__WHAT YOU HAVE TO DO__.
Count the lines in the data below where the string "fetch" occurs, please, and give the number alone.

[Excerpts from a dataset]
%%

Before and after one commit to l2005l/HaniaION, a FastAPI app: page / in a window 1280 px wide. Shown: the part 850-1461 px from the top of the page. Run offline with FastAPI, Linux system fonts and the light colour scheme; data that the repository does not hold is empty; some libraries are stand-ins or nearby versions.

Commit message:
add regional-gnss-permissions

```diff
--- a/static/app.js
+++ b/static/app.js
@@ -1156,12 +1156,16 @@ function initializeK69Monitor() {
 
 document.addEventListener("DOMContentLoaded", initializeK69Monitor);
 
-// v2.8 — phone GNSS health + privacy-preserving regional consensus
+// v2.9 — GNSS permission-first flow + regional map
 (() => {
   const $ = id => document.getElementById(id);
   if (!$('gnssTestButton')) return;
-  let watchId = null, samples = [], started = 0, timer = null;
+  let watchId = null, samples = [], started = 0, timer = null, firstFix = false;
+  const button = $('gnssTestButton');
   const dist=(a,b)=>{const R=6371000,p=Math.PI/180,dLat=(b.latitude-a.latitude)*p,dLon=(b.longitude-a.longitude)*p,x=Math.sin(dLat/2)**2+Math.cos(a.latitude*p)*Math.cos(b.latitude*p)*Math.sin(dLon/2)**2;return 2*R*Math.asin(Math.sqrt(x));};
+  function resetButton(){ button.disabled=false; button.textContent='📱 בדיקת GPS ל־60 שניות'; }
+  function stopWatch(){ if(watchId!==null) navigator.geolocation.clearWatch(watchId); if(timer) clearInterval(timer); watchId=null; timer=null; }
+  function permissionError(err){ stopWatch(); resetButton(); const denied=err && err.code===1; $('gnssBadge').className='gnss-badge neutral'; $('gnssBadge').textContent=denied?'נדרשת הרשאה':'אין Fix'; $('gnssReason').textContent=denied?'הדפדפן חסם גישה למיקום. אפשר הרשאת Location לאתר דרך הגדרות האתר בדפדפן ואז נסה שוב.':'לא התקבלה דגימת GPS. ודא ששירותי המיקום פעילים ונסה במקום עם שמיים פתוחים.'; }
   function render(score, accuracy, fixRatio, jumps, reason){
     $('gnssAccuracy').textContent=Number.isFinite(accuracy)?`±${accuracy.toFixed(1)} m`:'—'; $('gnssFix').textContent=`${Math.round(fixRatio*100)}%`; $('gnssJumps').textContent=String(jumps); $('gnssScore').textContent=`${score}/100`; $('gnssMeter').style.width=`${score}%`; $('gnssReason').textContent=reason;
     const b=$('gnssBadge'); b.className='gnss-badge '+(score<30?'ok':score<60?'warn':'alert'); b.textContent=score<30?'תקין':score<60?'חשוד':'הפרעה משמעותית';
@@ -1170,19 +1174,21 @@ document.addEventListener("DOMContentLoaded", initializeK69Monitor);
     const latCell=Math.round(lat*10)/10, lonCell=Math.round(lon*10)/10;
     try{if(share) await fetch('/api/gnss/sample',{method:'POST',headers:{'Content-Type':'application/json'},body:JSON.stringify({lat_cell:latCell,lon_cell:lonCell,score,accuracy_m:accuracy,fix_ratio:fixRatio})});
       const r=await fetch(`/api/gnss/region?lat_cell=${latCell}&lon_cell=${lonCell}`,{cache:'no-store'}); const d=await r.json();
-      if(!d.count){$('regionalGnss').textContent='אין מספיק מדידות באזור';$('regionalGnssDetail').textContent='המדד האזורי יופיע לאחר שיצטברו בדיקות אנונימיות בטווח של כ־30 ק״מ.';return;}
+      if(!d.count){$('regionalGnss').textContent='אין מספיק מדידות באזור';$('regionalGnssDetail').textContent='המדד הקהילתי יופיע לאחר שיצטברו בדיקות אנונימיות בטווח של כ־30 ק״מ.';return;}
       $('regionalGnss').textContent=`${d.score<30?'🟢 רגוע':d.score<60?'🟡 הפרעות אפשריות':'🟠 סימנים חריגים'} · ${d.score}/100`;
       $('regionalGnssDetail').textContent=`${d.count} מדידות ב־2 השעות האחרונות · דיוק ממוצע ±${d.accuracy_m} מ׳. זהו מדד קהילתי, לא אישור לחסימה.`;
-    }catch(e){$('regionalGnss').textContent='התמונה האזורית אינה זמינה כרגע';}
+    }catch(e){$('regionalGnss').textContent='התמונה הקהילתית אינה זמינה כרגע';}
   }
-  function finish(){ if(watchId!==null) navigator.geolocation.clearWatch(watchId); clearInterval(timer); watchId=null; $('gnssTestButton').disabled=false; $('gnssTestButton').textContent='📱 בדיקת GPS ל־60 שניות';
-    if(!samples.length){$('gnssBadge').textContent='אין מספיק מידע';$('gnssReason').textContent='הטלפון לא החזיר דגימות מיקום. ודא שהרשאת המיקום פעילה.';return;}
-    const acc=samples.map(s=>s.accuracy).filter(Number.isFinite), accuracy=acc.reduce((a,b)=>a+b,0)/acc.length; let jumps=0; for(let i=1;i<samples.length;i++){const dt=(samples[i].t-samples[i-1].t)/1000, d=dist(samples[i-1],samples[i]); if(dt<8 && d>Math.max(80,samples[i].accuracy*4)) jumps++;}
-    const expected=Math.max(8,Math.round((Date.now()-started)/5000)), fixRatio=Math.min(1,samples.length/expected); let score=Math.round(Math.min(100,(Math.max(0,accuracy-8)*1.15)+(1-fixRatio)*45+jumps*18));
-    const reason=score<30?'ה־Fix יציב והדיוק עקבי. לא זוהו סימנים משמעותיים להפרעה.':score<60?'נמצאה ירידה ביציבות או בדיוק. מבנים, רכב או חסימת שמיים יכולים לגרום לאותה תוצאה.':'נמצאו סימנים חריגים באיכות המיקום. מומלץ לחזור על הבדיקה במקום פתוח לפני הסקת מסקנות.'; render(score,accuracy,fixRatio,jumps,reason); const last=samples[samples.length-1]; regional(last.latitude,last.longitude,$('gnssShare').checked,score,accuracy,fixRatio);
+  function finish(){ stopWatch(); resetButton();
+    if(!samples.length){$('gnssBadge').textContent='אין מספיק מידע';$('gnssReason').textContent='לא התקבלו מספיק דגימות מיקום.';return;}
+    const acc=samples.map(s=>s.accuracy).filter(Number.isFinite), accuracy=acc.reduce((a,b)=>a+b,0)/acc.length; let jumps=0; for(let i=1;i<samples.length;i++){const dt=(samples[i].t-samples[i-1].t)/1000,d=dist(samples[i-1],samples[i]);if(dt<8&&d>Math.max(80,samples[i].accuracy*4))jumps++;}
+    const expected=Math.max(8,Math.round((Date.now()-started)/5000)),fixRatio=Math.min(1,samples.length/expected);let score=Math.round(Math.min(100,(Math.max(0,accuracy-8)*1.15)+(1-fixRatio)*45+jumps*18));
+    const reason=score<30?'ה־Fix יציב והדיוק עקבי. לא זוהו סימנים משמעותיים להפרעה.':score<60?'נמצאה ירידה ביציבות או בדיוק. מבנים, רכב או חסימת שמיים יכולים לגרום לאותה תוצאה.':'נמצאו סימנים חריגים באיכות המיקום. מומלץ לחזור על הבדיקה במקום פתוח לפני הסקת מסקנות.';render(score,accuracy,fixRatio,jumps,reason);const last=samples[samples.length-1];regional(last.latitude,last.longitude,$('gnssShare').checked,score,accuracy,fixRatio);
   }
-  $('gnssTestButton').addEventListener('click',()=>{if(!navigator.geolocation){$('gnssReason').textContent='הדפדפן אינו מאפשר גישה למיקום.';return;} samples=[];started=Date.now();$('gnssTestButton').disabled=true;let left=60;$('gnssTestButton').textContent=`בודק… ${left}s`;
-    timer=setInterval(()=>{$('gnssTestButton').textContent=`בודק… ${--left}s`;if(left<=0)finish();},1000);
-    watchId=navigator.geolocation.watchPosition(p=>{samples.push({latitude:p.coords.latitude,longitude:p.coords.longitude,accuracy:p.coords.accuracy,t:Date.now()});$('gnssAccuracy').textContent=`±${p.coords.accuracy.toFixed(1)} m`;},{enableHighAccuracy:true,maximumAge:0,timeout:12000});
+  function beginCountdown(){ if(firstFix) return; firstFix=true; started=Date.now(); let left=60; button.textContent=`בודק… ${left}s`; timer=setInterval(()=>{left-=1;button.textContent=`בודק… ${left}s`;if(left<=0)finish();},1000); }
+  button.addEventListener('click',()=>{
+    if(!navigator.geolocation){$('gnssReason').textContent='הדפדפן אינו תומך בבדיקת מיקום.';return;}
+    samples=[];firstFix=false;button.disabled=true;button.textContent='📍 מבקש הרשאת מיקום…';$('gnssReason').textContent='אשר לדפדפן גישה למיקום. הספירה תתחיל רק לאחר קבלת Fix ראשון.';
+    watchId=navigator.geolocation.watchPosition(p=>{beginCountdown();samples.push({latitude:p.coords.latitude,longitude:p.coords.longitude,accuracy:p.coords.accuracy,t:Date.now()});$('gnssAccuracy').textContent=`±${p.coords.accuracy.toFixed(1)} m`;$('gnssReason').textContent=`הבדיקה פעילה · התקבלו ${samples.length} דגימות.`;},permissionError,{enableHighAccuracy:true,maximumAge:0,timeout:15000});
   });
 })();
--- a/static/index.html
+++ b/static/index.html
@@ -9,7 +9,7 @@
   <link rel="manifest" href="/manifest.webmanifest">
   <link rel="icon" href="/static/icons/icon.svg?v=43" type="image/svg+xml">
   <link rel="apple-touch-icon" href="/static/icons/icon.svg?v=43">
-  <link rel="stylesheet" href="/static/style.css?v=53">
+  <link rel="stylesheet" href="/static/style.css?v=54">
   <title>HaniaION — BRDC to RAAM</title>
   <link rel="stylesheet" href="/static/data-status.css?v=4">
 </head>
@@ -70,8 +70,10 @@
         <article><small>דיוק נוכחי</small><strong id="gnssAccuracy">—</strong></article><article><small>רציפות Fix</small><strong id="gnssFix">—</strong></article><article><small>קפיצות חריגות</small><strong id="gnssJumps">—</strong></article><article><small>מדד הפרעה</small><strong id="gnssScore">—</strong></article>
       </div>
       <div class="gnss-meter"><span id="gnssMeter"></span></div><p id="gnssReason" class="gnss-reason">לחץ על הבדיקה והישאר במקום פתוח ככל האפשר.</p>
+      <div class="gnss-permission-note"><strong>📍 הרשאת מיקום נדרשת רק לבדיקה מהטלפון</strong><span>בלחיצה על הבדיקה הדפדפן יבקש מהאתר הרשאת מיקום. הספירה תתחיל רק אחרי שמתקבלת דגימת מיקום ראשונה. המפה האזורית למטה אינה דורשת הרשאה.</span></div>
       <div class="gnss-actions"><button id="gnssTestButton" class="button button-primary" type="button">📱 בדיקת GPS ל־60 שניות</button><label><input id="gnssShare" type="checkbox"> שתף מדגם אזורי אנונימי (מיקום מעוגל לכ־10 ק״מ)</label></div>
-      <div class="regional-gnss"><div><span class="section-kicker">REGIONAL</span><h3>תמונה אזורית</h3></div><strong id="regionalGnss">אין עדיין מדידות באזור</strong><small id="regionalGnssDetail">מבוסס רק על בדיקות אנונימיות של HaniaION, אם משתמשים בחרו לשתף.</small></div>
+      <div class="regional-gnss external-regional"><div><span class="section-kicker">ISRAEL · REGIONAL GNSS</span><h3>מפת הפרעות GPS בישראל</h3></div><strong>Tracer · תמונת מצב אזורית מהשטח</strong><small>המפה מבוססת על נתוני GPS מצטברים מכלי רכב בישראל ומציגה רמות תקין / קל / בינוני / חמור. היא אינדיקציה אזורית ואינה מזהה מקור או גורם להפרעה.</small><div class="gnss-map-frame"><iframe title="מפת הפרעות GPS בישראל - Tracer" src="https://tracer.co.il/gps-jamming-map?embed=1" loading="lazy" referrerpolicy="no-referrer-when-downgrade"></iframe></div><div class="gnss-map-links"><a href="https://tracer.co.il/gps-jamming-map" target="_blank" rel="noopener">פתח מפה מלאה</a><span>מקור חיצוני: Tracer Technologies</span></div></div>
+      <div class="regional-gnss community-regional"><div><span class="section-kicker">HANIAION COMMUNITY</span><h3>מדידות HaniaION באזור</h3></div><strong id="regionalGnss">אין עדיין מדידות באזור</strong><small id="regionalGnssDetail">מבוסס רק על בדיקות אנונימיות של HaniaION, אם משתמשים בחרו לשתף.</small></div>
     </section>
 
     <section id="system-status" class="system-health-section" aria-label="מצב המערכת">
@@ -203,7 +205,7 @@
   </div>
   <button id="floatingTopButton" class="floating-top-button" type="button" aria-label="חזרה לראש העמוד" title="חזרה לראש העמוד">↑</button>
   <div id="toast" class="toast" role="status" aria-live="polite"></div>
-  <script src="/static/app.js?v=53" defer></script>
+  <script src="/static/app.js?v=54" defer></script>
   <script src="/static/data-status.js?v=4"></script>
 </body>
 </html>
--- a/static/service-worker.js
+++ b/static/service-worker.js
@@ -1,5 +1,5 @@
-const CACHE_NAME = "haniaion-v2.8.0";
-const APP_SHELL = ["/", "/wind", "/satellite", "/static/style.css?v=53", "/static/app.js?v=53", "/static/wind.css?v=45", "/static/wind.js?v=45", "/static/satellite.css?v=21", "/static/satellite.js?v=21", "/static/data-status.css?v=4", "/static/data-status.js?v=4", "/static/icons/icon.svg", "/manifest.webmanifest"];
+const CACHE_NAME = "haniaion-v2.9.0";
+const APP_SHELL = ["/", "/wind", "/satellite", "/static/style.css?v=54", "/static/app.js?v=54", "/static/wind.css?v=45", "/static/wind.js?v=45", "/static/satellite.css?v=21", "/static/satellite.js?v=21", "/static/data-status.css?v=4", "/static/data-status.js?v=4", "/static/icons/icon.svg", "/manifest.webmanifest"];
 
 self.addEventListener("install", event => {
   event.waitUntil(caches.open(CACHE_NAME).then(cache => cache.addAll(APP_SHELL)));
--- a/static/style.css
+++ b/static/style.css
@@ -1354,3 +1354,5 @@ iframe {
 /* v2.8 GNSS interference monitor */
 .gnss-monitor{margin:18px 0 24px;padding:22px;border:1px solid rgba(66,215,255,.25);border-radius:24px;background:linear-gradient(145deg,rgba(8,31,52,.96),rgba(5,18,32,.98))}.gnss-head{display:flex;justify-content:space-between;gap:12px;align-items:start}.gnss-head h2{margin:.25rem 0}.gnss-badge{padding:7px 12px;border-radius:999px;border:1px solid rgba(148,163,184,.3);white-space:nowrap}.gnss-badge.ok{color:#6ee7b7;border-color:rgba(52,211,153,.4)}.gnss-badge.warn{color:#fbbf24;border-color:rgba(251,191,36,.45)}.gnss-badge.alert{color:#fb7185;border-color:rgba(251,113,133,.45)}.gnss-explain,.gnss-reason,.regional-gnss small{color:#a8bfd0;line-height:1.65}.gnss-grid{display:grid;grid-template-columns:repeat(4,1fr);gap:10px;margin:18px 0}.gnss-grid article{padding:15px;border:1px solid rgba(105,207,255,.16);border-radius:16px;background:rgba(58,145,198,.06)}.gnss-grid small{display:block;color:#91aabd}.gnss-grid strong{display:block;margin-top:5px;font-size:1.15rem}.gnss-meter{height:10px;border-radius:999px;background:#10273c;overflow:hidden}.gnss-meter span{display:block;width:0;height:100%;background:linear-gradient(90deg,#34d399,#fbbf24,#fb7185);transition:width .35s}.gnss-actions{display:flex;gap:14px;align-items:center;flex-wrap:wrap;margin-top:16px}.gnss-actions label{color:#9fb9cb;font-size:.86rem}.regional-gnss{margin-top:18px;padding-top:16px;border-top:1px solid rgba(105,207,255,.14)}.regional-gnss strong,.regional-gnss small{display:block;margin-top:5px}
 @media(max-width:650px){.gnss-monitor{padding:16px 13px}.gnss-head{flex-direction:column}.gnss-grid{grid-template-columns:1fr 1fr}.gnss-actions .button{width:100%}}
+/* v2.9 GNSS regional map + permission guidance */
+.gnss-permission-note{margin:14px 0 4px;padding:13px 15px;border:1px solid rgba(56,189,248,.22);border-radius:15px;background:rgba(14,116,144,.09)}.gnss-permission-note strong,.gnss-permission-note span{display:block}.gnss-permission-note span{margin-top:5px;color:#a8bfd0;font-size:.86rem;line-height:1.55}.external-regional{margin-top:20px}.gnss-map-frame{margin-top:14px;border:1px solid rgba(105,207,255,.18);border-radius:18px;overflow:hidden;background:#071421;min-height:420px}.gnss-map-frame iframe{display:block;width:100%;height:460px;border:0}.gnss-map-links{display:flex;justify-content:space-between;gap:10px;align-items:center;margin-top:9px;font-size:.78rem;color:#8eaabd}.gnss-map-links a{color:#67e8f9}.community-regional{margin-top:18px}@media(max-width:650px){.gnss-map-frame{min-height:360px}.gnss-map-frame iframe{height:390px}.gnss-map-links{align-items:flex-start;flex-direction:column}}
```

%%

__ANSWER SPACE__.
2